### DATASET
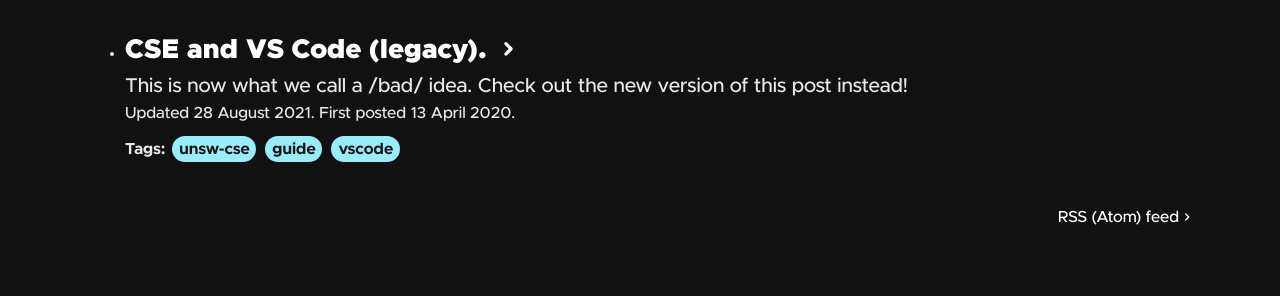
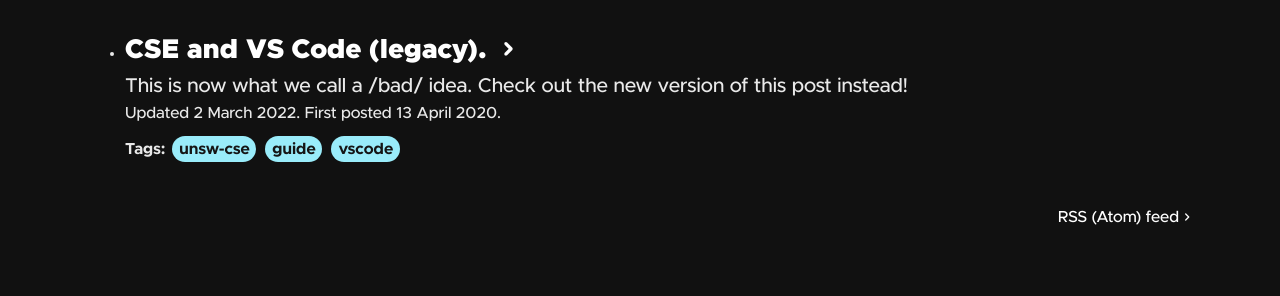
Before and after one commit to jeffreydyao/abiramen.github.io, a Jekyll site: the page built from posts.html, in a window 1280 px wide and 900 px high, scrolled down 1017 px. Shown: the part 307-603 px from the top of the window. Built offline with Jekyll 4.4.1, drawn with Linux system fonts in a browser that asks for light colours; nearby versions of some CDN libraries.

Commit message:
Add warning to old setup post

```diff
--- a/_posts/2020-09-18-cse-setup-old.md
+++ b/_posts/2020-09-18-cse-setup-old.md
@@ -3,14 +3,14 @@
 short: cse-setup-legacy
 title: CSE and VS Code (legacy)
 time: 13 April 2020
-last-update: 28 August 2021
+last-update: 2 March 2022
 layout: post
 tags: unsw-cse guide vscode
 desc: This is now what we call a /bad/ idea. Check out the new version of this post instead!
 ---
 
 {: .alert .alert-red}
-**WARNING** This method is now considered unreliable due to the load it places on CSE servers, and may be blocked by CSE's System Support at any time. Check out [this newer post](/cse-setup) instead.
+**WARNING** This method is now considered unreliable due to the load it places on CSE servers, and may be blocked by CSE's System Support at any time. Check out [this newer post](/cse-setup) instead. Do not use this on CSE.
 
 Hi there! If you're new here, welcome to CSE! We're going to be setting up a text editor called Visual Studio Code, or VS Code, to remotely work on the CSE computers without needing a VNC client!
 
```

### PROBLEM DETAILS
Copy out each line from the listing that contains the string "legacy".

### THE COMPLETED TASK
 short: cse-setup-legacy
 title: CSE and VS Code (legacy)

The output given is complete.